But if the show is in Italy or South Africa, then the work must be shipped. Choosing a carrier for your shipment is always an agony. USPS is the most affordable option and also most unreliable. USPS works well for domestic shipping, it is the international delivery where things can go haywire. They have never actually lost my work, but have often been very late delivering it. Case in point: I’ve been promised 10-14 business days to deliver an envelope with drawings to Cape Town SA. It is now 4 weeks later, the show already started, no sign of my package. Allow ample time!
UPS and Fedex are good and reliable carriers. They get high marks for delivering on time, but they are expensive!!
Galleries also ask for prepaid return shipping label to be included with your work. The cost of doing business….
Attending the opening
Do attend your openings as much as you can! It is a great opportunity to connect with other artists and perhaps establish business connections.
Bring your business cards and give them out liberally! If you are an introvert, brace yourself and make the effort.
Visit your showing gallery early, before the opening, and meet gallery director/owner, introduce yourself and chat. Do not engage the gallery staff in a chat during the opening, leave them to do their job promoting and selling your art. Have your portfolio handy, but not in an obvious way. If the opportunity presents itself, you will be glad you had it.
Do your research before traveling to the opening - are there other galleries in that city that could be of interest to you? If yes, make an appointment to visit. That portfolio will be useful again.
Most important - enjoy!
Most of the time the gallery is doing sales, you pay them with a percentage of sales. 50-50 split with a gallery is customary, if the gallery asked for less - it’s great, more is considered gouging. Pricing work is a whole another topic, better addressed separately.
Smaller venues and art fairs require you to be responsible for your own sales. The easiest way is to accept cash and checks. But art browsing public likes to pay with a credit card.

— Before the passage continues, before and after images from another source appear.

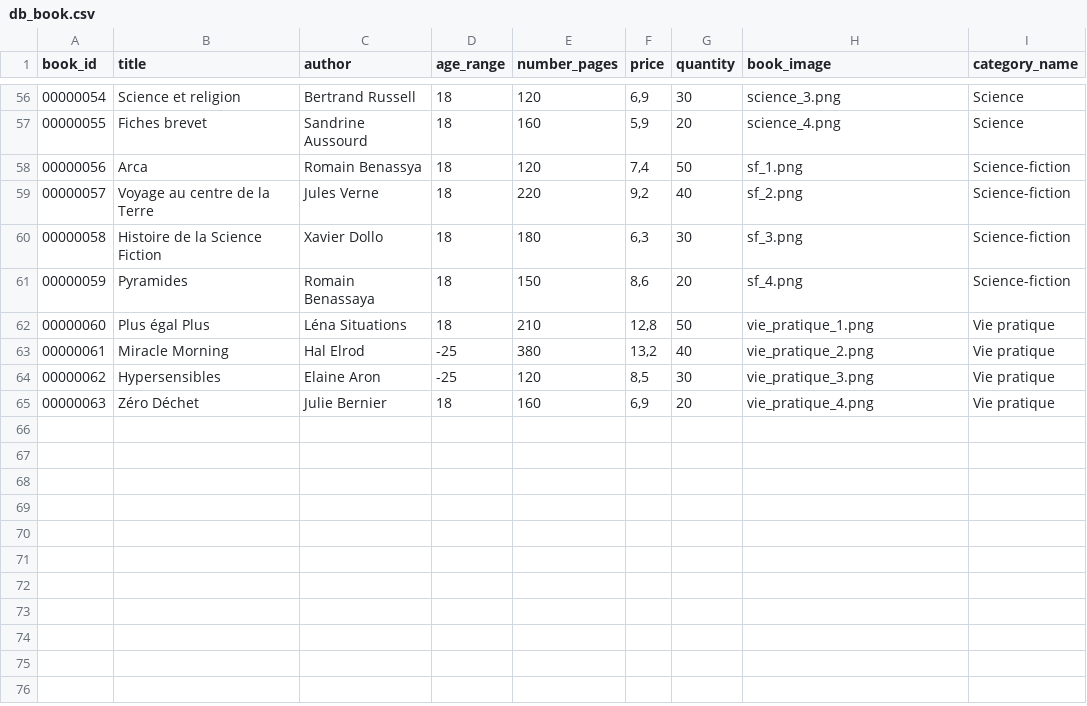
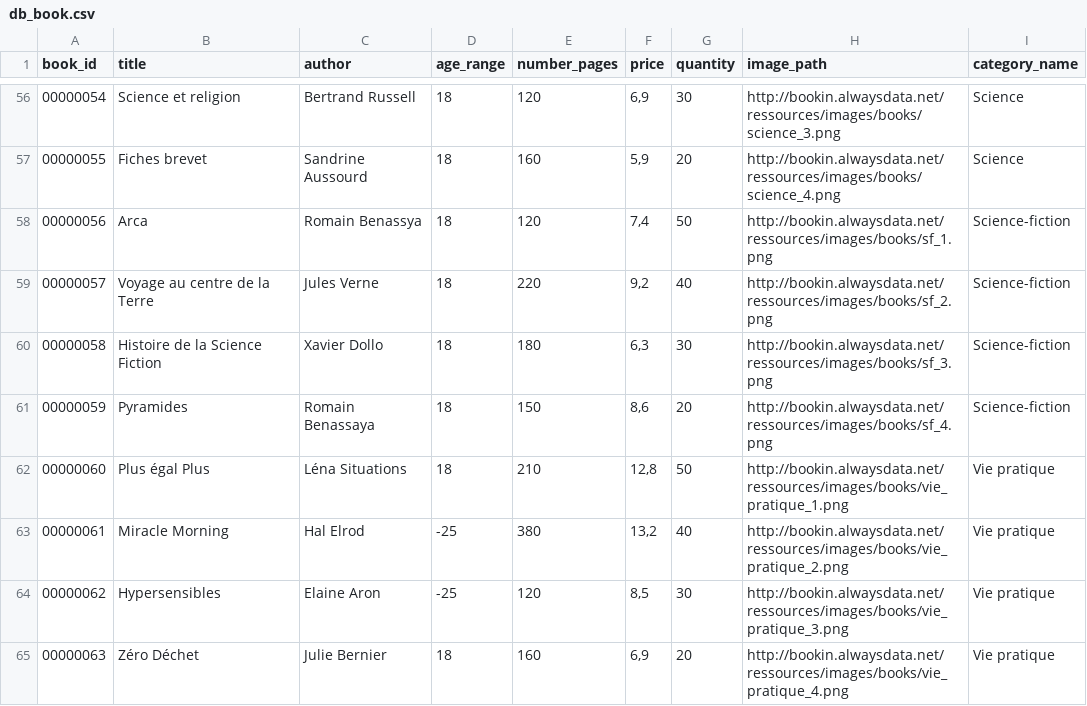
Before and after one commit to Salma-Bch/bookin, a CSV file: www/db_book.csv, drawn as a sheet; only a part is shown, gaps mark what is left out; the diff covers the shown part only.

```diff
--- a/www/db_book.csv
+++ b/www/db_book.csv
@@ -1 +1 @@
-book_id;title;author;age_range;number_pages;price;quantity;book_image;category_name
+book_id;title;author;age_range;number_pages;price;quantity;image_path;category_name
@@ -56,10 +56,10 @@ book_id;title;author;age_range;number_pages;price;quantity;book_image;category_n
-00000054;Science et religion;Bertrand Russell;18;120;6,9;30;science_3.png;Science
-00000055;Fiches brevet;Sandrine Aussourd;18;160;5,9;20;science_4.png;Science
-00000056;Arca;Romain Benassya;18;120;7,4;50;sf_1.png;Science-fiction
-00000057;Voyage au centre de la Terre;Jules Verne;18;220;9,2;40;sf_2.png;Science-fiction
-00000058;Histoire de la Science Fiction;Xavier Dollo;18;180;6,3;30;sf_3.png;Science-fiction
-00000059;Pyramides;Romain Benassaya;18;150;8,6;20;sf_4.png;Science-fiction
-00000060;Plus égal Plus;Léna Situations;18;210;12,8;50;vie_pratique_1.png;Vie pratique
-00000061;Miracle Morning;Hal Elrod;-25;380;13,2;40;vie_pratique_2.png;Vie pratique
-00000062;Hypersensibles ;Elaine Aron;-25;120;8,5;30;vie_pratique_3.png;Vie pratique
-00000063;Zéro Déchet;Julie Bernier;18;160;6,9;20;vie_pratique_4.png;Vie pratique
+00000054;Science et religion;Bertrand Russell;18;120;6,9;30;http://bookin.alwaysdata.net/ressources/images/books/science_3.png;Science
+00000055;Fiches brevet;Sandrine Aussourd;18;160;5,9;20;http://bookin.alwaysdata.net/ressources/images/books/science_4.png;Science
+00000056;Arca;Romain Benassya;18;120;7,4;50;http://bookin.alwaysdata.net/ressources/images/books/sf_1.png;Science-fiction
+00000057;Voyage au centre de la Terre;Jules Verne;18;220;9,2;40;http://bookin.alwaysdata.net/ressources/images/books/sf_2.png;Science-fiction
+00000058;Histoire de la Science Fiction;Xavier Dollo;18;180;6,3;30;http://bookin.alwaysdata.net/ressources/images/books/sf_3.png;Science-fiction
+00000059;Pyramides;Romain Benassaya;18;150;8,6;20;http://bookin.alwaysdata.net/ressources/images/books/sf_4.png;Science-fiction
+00000060;Plus égal Plus;Léna Situations;18;210;12,8;50;http://bookin.alwaysdata.net/ressources/images/books/vie_pratique_1.png;Vie pratique
+00000061;Miracle Morning;Hal Elrod;-25;380;13,2;40;http://bookin.alwaysdata.net/ressources/images/books/vie_pratique_2.png;Vie pratique
+00000062;Hypersensibles ;Elaine Aron;-25;120;8,5;30;http://bookin.alwaysdata.net/ressources/images/books/vie_pratique_3.png;Vie pratique
+00000063;Zéro Déchet;Julie Bernier;18;160;6,9;20;http://bookin.alwaysdata.net/ressources/images/books/vie_pratique_4.png;Vie pratique
```
Also changed, not shown: 58 edited cells elsewhere in this file, 6 other files.
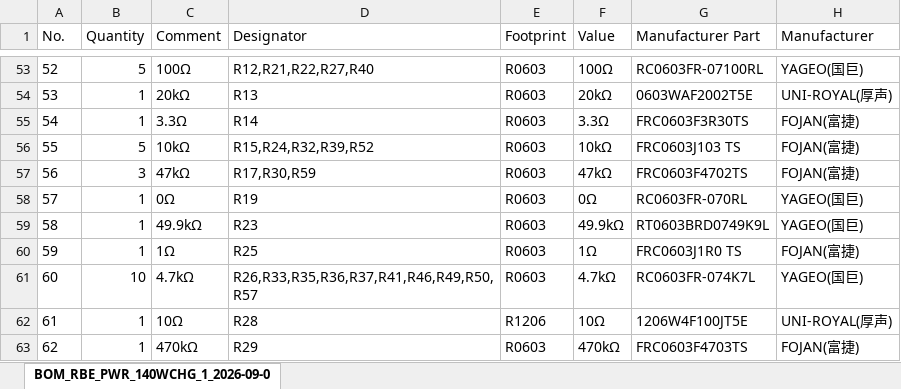
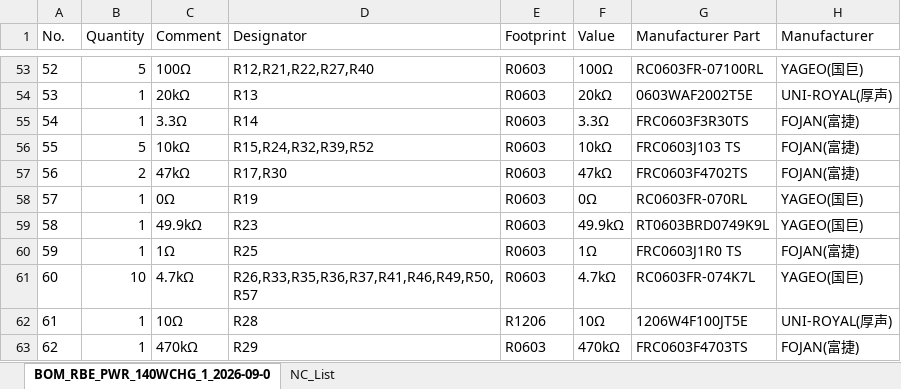
Before and after one commit to CloudEngineHub/RP1_hardware, an Excel workbook: 02_PCB/11_RBE_PWR_140WCHG/01_BOM_140WCHG_2026-09-09.xlsx, sheet BOM_RBE_PWR_140WCHG_1_2026-09-0, drawn as a sheet; only a part is shown, gaps mark what is left out; values as stored, in another font and other column widths than the file's, no borders; the diff names each change by its address in the sheet, - before the commit and + after, or states it on an @@ line.

Commit message:
Mark HEAD C30 and 140WCHG R59 as not fitted

```diff
--- a/02_PCB/11_RBE_PWR_140WCHG/01_BOM_140WCHG_2026-09-09.xlsx (sheet BOM_RBE_PWR_140WCHG_1_2026-09-0)
+++ b/02_PCB/11_RBE_PWR_140WCHG/01_BOM_140WCHG_2026-09-09.xlsx (sheet BOM_RBE_PWR_140WCHG_1_2026-09-0)
+sheet tab: NC_List
-B57 (Quantity): 3
+B57 (Quantity): 2
-D57 (Designator): R17,R30,R59
+D57 (Designator): R17,R30
```
Also changed, not shown: 02_PCB/06_RBE-PWR-HEAD/04_CPL_HEAD_2026-09-16.xlsx, 2 other files.
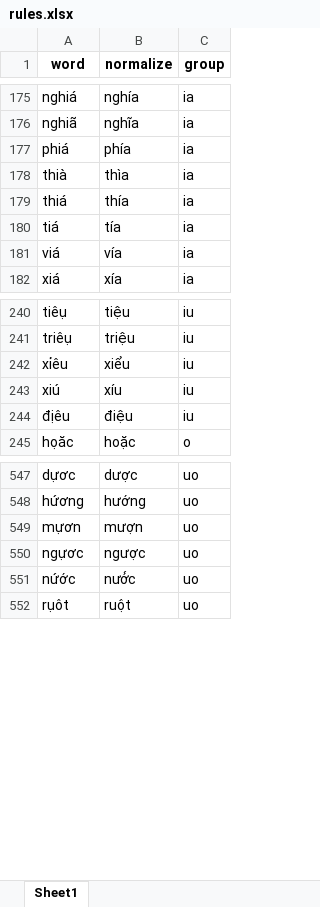
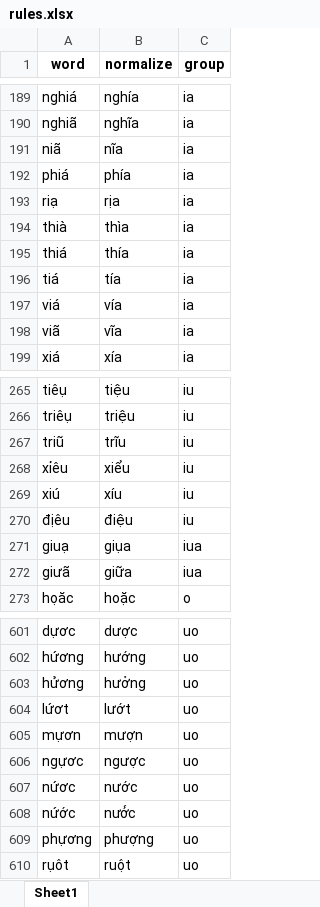
Before and after one commit to undertheseanlp/underthesea, an Excel workbook: underthesea/feature_engineering/rules.xlsx, sheet Sheet1, drawn as a sheet; only a part is shown, gaps mark what is left out; values as stored, in another font and other column widths than the file's, no borders; the diff covers the shown part only; the diff names each change by its address in the sheet, - before the commit and + after, or states it on an @@ line.

```diff
--- a/underthesea/feature_engineering/rules.xlsx (sheet Sheet1)
+++ b/underthesea/feature_engineering/rules.xlsx (sheet Sheet1)
+row 191: niã | nĩa | ia
+row 193: riạ | rịa | ia
+row 198: viã | vĩa | ia
+row 267: triũ | trĩu | iu
+row 271: giuạ | giụa | iua
+row 272: giưã | giữa | iua
+row 603: hửơng | hưởng | uo
+row 604: lứơt | lướt | uo
+row 607: nứơc | nước | uo
+row 609: phựơng | phượng | uo
```
Also changed, not shown: 51 added rows elsewhere in this sheet, 1 other file.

This used to be difficult and require an awful gadget that would always get stuck at the worst moment, but not any more. Get PayPal Here app on your smart phone, with or without a swiping device, and you are in business!